The answer is yes…and no.
Like our automobiles, our bodies are a system of structure and function made up of many interconnected parts. I treat my body in similar ways to my car regarding maintenance and a developed awareness of “signs.” I have taken the time to familiarize myself with the basic mechanics of my motor vehicle along with a general schedule of required maintenance that I follow and anticipate in an attempt to avoid emergency repairs. I am happy to report that 25 years of this practice with the added good fortune of never having purchased a “lemon” has given me a track record of only one unexpected flat tire and never a roadside assistance necessity. If I ignored those new, “funny sounds” elicited from my car and didn’t review the scheduled maintenance—if I didn’t look at my tires regularly or keep an eye on the gas, the new noises, or the warning lights on the dashboard—if I didn’t get regular oil changes and check points on future repairs, this would not be the case.

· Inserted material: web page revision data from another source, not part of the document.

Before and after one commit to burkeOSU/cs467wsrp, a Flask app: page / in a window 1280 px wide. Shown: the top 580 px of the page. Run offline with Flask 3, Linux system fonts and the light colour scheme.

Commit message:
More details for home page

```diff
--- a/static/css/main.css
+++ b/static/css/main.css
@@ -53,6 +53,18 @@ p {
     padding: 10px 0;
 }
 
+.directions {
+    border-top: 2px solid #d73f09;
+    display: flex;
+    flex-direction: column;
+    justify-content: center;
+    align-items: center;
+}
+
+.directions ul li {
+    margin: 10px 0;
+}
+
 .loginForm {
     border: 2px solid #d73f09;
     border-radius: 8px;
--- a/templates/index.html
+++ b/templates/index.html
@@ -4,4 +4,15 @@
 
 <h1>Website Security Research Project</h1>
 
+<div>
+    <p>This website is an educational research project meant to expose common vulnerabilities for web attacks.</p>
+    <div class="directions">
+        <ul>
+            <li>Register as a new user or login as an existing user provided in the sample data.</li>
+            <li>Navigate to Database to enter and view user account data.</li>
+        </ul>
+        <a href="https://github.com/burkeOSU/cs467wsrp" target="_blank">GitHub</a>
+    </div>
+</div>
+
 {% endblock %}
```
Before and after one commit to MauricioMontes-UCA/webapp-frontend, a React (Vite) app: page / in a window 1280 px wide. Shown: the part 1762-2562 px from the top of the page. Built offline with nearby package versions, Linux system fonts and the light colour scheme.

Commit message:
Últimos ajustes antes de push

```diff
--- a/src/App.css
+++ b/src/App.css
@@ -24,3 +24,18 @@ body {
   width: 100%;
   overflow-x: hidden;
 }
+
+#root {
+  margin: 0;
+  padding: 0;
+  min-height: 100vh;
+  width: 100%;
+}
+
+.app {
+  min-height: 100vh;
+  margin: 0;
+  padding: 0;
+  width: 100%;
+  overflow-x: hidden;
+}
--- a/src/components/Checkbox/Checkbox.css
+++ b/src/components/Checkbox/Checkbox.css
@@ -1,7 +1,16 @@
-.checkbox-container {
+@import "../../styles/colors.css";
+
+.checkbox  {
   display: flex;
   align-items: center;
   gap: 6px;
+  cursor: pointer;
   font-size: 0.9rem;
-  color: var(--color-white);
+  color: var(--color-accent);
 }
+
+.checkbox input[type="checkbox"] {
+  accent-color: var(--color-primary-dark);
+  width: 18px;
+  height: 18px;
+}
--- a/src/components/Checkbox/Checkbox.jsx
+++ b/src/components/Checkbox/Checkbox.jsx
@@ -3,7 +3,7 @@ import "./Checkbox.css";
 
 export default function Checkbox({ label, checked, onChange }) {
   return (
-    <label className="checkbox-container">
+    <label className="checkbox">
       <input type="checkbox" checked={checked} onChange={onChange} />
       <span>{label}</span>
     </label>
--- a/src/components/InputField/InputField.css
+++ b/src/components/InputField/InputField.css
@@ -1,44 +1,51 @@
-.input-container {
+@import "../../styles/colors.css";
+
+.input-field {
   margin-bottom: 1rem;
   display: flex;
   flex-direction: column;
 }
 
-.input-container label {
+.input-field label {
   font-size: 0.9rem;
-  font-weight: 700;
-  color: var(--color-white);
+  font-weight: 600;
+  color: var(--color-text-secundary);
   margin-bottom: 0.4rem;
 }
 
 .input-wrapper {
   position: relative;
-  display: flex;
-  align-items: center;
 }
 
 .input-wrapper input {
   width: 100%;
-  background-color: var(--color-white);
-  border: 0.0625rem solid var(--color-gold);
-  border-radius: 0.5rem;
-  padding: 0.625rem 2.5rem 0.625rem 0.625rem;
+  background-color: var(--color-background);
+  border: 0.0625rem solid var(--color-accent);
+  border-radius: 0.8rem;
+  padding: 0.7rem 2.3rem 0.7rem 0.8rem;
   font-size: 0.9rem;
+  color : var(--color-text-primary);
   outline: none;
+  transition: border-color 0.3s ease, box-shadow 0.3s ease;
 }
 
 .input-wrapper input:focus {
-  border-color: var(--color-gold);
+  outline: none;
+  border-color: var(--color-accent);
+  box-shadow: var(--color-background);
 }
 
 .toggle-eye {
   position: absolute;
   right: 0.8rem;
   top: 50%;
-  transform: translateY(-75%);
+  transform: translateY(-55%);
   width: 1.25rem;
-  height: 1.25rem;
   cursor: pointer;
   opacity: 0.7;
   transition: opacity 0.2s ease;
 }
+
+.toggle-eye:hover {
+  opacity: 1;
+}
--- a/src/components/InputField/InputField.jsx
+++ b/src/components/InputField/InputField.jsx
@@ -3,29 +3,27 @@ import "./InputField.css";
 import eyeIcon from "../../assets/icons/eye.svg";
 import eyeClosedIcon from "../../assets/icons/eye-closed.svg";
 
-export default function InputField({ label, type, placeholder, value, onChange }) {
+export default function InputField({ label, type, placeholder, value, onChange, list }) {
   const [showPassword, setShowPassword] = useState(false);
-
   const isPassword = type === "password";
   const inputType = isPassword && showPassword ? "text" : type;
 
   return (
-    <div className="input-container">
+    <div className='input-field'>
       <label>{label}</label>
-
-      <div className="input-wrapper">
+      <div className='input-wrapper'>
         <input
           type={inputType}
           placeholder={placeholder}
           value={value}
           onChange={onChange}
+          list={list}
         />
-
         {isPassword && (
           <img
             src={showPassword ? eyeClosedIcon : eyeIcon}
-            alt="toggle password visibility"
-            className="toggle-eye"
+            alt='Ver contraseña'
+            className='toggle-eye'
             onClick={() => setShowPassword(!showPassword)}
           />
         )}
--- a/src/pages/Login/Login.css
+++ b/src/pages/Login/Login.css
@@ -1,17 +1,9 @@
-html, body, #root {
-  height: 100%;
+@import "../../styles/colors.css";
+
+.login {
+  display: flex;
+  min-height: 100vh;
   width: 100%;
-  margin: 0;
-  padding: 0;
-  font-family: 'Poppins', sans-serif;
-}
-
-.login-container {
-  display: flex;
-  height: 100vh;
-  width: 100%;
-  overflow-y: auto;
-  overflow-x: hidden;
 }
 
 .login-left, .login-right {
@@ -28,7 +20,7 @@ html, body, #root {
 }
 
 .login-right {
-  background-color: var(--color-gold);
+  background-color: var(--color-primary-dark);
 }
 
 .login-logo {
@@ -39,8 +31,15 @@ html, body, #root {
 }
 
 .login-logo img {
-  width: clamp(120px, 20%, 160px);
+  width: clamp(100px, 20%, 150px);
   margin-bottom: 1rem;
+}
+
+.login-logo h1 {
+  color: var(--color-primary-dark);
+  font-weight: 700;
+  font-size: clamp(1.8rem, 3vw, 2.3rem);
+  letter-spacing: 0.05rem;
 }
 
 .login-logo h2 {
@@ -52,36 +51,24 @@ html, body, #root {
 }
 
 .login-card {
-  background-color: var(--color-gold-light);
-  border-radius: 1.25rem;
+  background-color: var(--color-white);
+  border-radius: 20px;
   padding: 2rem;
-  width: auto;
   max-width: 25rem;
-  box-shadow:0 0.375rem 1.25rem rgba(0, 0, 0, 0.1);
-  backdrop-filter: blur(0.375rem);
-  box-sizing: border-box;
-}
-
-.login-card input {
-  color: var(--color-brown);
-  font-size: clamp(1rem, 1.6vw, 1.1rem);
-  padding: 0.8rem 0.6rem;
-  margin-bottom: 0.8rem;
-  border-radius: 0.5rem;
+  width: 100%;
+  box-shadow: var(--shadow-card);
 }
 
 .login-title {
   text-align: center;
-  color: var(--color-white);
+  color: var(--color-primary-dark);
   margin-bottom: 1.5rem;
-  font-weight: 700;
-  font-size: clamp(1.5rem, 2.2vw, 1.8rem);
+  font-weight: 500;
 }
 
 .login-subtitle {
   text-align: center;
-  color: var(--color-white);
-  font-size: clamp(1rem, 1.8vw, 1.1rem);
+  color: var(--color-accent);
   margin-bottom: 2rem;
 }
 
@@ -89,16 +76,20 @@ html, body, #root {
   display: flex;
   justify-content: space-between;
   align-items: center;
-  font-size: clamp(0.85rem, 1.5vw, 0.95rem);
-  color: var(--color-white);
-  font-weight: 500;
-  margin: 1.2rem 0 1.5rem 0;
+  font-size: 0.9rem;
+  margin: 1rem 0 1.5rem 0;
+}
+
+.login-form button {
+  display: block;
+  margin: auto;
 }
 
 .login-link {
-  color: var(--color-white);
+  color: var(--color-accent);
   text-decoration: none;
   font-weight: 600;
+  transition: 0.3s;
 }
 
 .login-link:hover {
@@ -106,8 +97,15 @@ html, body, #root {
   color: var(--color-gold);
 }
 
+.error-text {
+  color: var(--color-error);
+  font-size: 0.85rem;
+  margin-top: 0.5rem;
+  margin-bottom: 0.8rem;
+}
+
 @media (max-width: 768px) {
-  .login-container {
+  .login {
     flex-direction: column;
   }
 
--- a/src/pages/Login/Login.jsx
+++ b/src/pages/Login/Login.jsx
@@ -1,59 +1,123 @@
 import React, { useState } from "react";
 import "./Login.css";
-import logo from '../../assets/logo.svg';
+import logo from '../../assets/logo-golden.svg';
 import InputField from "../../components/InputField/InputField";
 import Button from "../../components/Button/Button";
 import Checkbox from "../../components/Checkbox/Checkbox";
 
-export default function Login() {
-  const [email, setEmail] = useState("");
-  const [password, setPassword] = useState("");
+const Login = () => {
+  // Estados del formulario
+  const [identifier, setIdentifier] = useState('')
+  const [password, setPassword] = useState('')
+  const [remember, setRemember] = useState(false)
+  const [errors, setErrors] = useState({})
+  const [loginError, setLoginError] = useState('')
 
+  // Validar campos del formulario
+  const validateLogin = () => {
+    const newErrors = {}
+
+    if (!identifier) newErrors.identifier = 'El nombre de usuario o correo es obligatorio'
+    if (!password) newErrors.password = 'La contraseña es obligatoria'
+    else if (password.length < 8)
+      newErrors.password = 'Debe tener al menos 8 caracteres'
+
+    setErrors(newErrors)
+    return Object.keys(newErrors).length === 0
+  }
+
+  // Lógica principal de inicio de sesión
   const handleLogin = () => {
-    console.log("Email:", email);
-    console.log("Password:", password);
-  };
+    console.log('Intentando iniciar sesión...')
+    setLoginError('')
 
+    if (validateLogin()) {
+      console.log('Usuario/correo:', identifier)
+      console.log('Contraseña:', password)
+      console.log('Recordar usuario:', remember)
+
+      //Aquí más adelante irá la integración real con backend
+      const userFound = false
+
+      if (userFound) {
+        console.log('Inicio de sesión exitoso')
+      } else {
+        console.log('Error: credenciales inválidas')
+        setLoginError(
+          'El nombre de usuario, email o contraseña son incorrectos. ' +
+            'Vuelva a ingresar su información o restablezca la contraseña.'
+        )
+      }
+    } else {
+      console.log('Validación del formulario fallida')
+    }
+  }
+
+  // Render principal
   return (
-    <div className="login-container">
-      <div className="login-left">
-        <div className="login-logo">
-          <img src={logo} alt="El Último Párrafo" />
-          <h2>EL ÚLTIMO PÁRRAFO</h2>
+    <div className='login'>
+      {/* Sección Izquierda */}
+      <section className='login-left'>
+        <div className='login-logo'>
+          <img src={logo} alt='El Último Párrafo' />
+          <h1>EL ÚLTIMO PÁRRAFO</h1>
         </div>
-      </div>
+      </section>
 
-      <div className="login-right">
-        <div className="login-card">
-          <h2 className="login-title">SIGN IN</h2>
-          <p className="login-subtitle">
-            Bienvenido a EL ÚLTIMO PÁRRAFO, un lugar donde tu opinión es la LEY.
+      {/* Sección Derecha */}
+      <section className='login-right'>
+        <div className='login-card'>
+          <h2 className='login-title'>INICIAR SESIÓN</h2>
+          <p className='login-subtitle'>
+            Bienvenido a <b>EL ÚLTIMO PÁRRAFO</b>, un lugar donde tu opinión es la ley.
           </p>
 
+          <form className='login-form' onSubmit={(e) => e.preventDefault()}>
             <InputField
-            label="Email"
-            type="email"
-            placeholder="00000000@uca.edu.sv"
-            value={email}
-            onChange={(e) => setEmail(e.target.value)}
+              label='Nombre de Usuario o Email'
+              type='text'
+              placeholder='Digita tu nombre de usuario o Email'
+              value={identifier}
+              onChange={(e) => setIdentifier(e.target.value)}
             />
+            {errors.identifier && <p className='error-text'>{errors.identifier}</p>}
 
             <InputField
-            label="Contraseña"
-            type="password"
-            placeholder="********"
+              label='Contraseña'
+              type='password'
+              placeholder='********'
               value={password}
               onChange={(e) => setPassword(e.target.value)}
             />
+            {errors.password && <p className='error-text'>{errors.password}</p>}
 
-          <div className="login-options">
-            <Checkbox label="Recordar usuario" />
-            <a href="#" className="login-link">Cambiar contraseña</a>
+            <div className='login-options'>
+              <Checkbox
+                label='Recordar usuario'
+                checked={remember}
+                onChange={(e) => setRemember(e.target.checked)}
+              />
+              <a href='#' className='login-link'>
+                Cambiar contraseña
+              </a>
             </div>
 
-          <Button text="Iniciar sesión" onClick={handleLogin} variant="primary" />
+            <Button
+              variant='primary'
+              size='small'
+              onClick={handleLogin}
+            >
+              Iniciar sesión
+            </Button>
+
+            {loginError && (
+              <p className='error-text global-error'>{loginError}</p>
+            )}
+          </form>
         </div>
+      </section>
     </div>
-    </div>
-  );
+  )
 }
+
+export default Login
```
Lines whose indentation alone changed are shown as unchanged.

My body also thrives on this attention. In the land of human beings, all “healths” are not created equal. We are each born with our particular genetic predispositions. We either add to or detract from those strengths and weaknesses depending on how we live for the rest of our lives. Unlike our cars, if we live in a “lemon” we can’t just take it back to the dealer and replace it with a better functioning vehicle. We must find ways to live in it.
When we need auto repairs or replacement parts in our car, it integrates them into the system with relatively little effort or adjustment. Not necessarily true with a body. If a surgery is required and especially if that surgery involves a replacement part, there is a long journey ahead for the patient that involves strengthening the system in order to receive the procedure that is followed by a period of recovery and a re-strengthening of the system. In addition to this, the effectiveness of the procedure will vary depending on your overall health, age, and the level of surgical difficulty. Your car will usually receive the new part and perform well immediately after the exchange. If only this were true for bodies!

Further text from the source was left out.